Trump Administration Announces Health Care Tech Rules

Health and Human Services Secretary Alex Azar speaks to media outside the West Wing of the White House in Washington, Monday, March, 9, 2020. (AP Photo/Carolyn Kaster)

The Trump Administration Monday announced final rules aimed at delivering on the unfulfilled promise of electronic health records.

The long-awaited rules could take several years for consumers and patients to start seeing the practical effects. They are intended to get at one of the major problems with electronic health records: the systems of hospitals and doctors often don’t “talk” to each other, and patients struggle to get their medical information digitally transmitted, defaulting to CDs and faxed paper records.

The federal government invested more than $30 billion a decade ago to help hospitals and doctors convert to computerized records. But it never solved the problems of getting the different medical systems to seamlessly interact, and of providing a pathway for patients to easily access their records. Two rules finalized by the Trump administration aim to finally fix that.

The regulations are highly complex, and hospitals immediately objected, saying that patient privacy would be undermined.

One rule from the HHS agency that oversees health care technology would implement congressional requirements that hospitals and other health care entities put a stop to practices that can block the digital transfer of information. Some systems don’t allow screen shots or video to be shared, for example.

Another rule, from the Centers for Medicare and Medicaid Services, tries to address access problems at the patient’s level, by requiring hospitals and other health care service providers to provide access to records via software used by smartphone apps. Patients could have access to their records via the smartphone in their back pocket.
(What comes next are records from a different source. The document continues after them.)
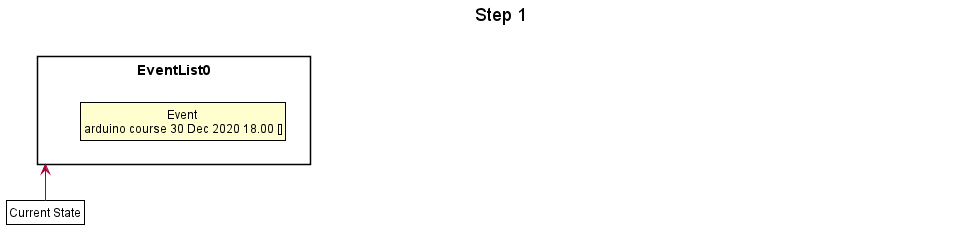
This is docs/EventDiagram/EventSteps/7Step1.png from nus-cs2113-AY2021S1/tp, a PlantUML export, as it was before one commit.
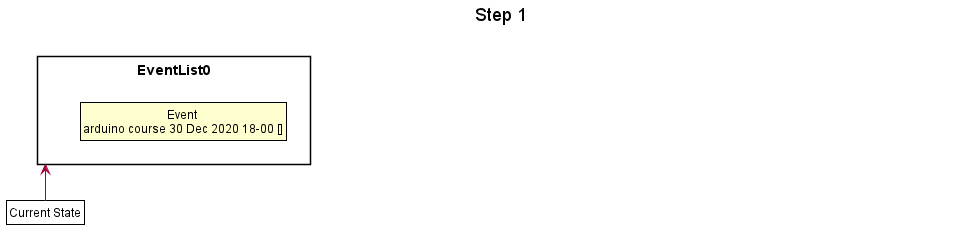
After the commit.

What changed in the source:
```diff
@@ -50,7 +50,7 @@
 title Step 1
 
 package EventList0 {
-    class State1 as "Event \narduino course 30 Dec 2020 18.00 []"
+    class State1 as "Event \narduino course 30 Dec 2020 18-00 []"
 }
 
 package MemberList0 {
```
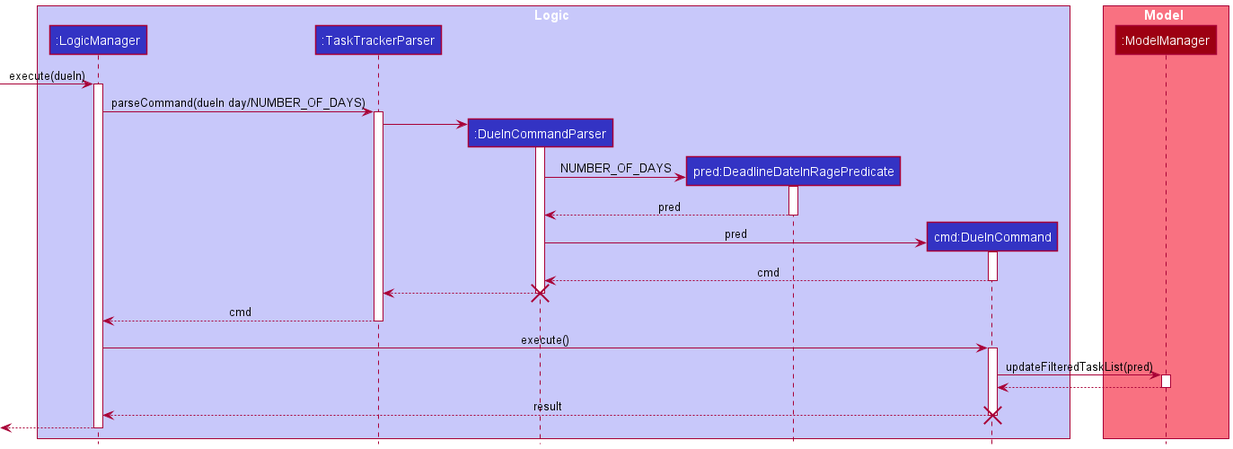
This is docs/images/DueInSequenceDiagram.png from nus-cs2103-AY2021S2/tp, a PlantUML export, as it was before one commit.
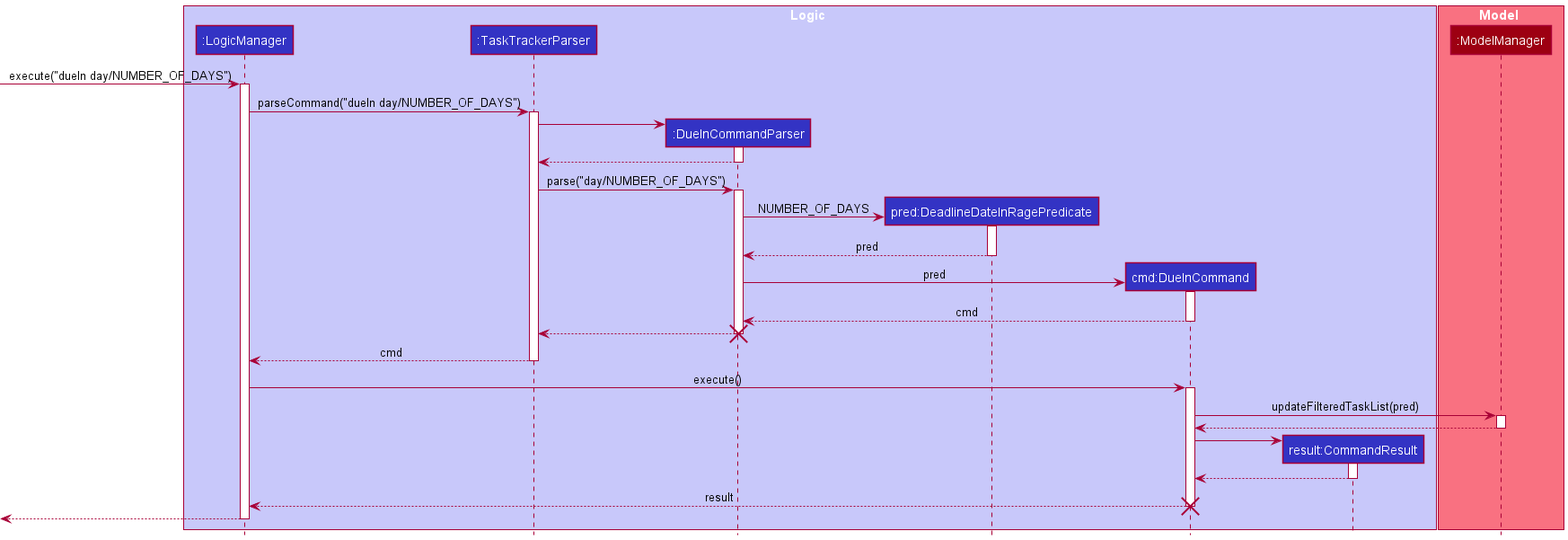
After the change.

Commit message:
update logic api sequence diagram

The edit, as a diff of the source:
```diff
@@ -7,19 +7,26 @@
 participant ":DueInCommandParser" as DueInCommandParser LOGIC_COLOR
 participant "pred:DeadlineDateInRagePredicate" as DeadlineDateInRagePredicate LOGIC_COLOR
 participant "cmd:DueInCommand" as DueInCommand LOGIC_COLOR
+participant "result:CommandResult" as CommandResult LOGIC_COLOR
 end box
 
 box Model MODEL_COLOR_T1
 participant ":ModelManager" as ModelManager MODEL_COLOR
 end box
-[-> LogicManager : execute(dueIn)
+[-> LogicManager : execute("dueIn day/NUMBER_OF_DAYS")
 activate LogicManager
 
-LogicManager -> TaskTrackerParser : parseCommand(dueIn day/NUMBER_OF_DAYS)
+LogicManager -> TaskTrackerParser : parseCommand("dueIn day/NUMBER_OF_DAYS")
 activate TaskTrackerParser
 
 create DueInCommandParser
 TaskTrackerParser -> DueInCommandParser
+activate DueInCommandParser
+
+DueInCommandParser --> TaskTrackerParser
+deactivate DueInCommandParser
+
+TaskTrackerParser -> DueInCommandParser : parse("day/NUMBER_OF_DAYS")
 activate DueInCommandParser
 create DeadlineDateInRagePredicate
 DueInCommandParser -> DeadlineDateInRagePredicate : NUMBER_OF_DAYS
@@ -46,6 +53,14 @@
 
 ModelManager --> DueInCommand
 deactivate ModelManager
+
+create CommandResult
+DueInCommand -> CommandResult
+activate CommandResult
+
+CommandResult --> DueInCommand
+deactivate CommandResult
+
 DueInCommand --> LogicManager : result
 destroy DueInCommand
 
```
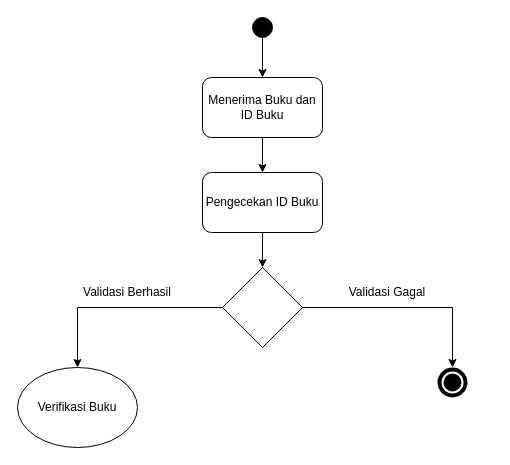
falihdzakwanz/drpl keeps this draw.io diagram as Mengembalikan Buku.drawio. Above is the earlier version. Source tidied: cells renumbered, new cells numbered last; positions are measured from the earlier drawing's top-left corner, leaving out a move shared by most shapes. Both pictures are drawn from the tidied source at 100%, with x=0, y=0 at pixel (17, 17).
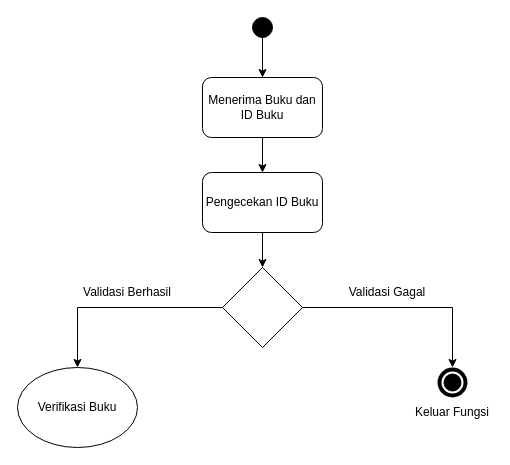
The same page after the edit.

Change to the diagram source:
```diff
@@
 <mxGraphModel>
   <root>
     <mxCell id="0" />
     <mxCell id="1" parent="0" />
     <mxCell id="2" style="edgeStyle=orthogonalEdgeStyle;rounded=0;jettySize=auto;html=1;exitX=0.5;exitY=1;exitDx=0;exitDy=0;entryX=0.5;entryY=0;entryDx=0;entryDy=0;" parent="1" edge="1" source="7" target="11">
       <mxGeometry relative="1" as="geometry" />
     </mxCell>
     <mxCell id="3" style="edgeStyle=orthogonalEdgeStyle;rounded=0;jettySize=auto;html=1;entryX=0.5;entryY=0;entryDx=0;entryDy=0;" parent="1" edge="1" source="4" target="7">
       <mxGeometry relative="1" as="geometry" />
     </mxCell>
     <mxCell id="4" style="ellipse;whiteSpace=wrap;html=1;fillColor=#000000;" parent="1" vertex="1">
       <mxGeometry x="235" width="20" height="20" as="geometry" />
     </mxCell>
     <mxCell id="5" style="edgeStyle=orthogonalEdgeStyle;rounded=0;jettySize=auto;html=1;entryX=0.5;entryY=0;entryDx=0;entryDy=0;entryPerimeter=0;" parent="1" edge="1" source="6" target="16">
       <mxGeometry relative="1" as="geometry" />
     </mxCell>
     <mxCell id="6" style="rhombus;whiteSpace=wrap;html=1;" parent="1" vertex="1">
       <mxGeometry x="205" y="250" width="80" height="80" as="geometry" />
     </mxCell>
     <mxCell id="7" value="Menerima Buku dan ID Buku" style="rounded=1;whiteSpace=wrap;html=1;" parent="1" vertex="1">
       <mxGeometry x="185" y="60" width="120" height="60" as="geometry" />
     </mxCell>
     <mxCell id="8" style="edgeStyle=orthogonalEdgeStyle;rounded=0;jettySize=auto;html=1;" parent="1" edge="1" source="6" target="14">
       <mxGeometry relative="1" as="geometry" />
     </mxCell>
     <mxCell id="9" value="Validasi Berhasil" style="text;html=1;align=center;verticalAlign=middle;whiteSpace=wrap;rounded=0;" parent="1" vertex="1">
       <mxGeometry x="60" y="260" width="100" height="30" as="geometry" />
     </mxCell>
     <mxCell id="10" style="edgeStyle=orthogonalEdgeStyle;rounded=0;jettySize=auto;html=1;entryX=0.5;entryY=0;entryDx=0;entryDy=0;" parent="1" edge="1" source="11" target="6">
       <mxGeometry relative="1" as="geometry" />
     </mxCell>
     <mxCell id="11" value="Pengecekan ID Buku" style="rounded=1;whiteSpace=wrap;html=1;" parent="1" vertex="1">
       <mxGeometry x="185" y="155" width="120" height="60" as="geometry" />
     </mxCell>
     <mxCell id="12" value="Validasi Gagal" style="text;html=1;align=center;verticalAlign=middle;whiteSpace=wrap;rounded=0;" parent="1" vertex="1">
       <mxGeometry x="330" y="260" width="80" height="30" as="geometry" />
     </mxCell>
     <mxCell id="13" style="group;" parent="1" vertex="1">
       <mxGeometry x="420" y="350" width="30" height="30" as="geometry" />
     </mxCell>
     <mxCell id="14" style="ellipse;whiteSpace=wrap;html=1;fillColor=#000000;shadow=0;strokeColor=#ffffff;strokeWidth=0;" parent="13" vertex="1">
       <mxGeometry width="30" height="30" as="geometry" />
     </mxCell>
     <mxCell id="15" style="ellipse;whiteSpace=wrap;html=1;fillColor=#000000;shadow=0;strokeColor=#ffffff;strokeWidth=2;" parent="13" vertex="1">
       <mxGeometry x="5" y="5" width="20" height="20" as="geometry" />
     </mxCell>
     <mxCell id="16" value="Verifikasi Buku" style="ellipse;whiteSpace=wrap;html=1;" parent="1" vertex="1">
       <mxGeometry y="350" width="120" height="80" as="geometry" />
     </mxCell>
+    <mxCell id="17" value="Keluar Fungsi" style="text;html=1;align=center;verticalAlign=middle;whiteSpace=wrap;rounded=0;" parent="1" vertex="1">
+      <mxGeometry x="395" y="380" width="80" height="30" as="geometry" />
+    </mxCell>
   </root>
 </mxGraphModel>
```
The CMS rule will also require hospitals to electronically notify a patient’s outside doctors when that patient is admitted, discharged or transferred.

The hope is that easier access and authorized sharing of individuals’ health care information will help prevent medical errors, cut down on duplicative tests, and make the individual patient a smarter consumer of health care services.

But Rick Pollack, president of the American Hospital Association, said a new generation of health care apps could put the personal information of patients at risk, since the app developers would not be required to meet the same legal standards for privacy that are imposed on hospitals. “This could lead to third-party apps using personal health information in ways in which patients are unaware,” Pollack said in a statement.

CMS said it has adopted a health care privacy standard that is used in the smartphone app industry, and intends to build on it to provide consumers with a higher level of protection.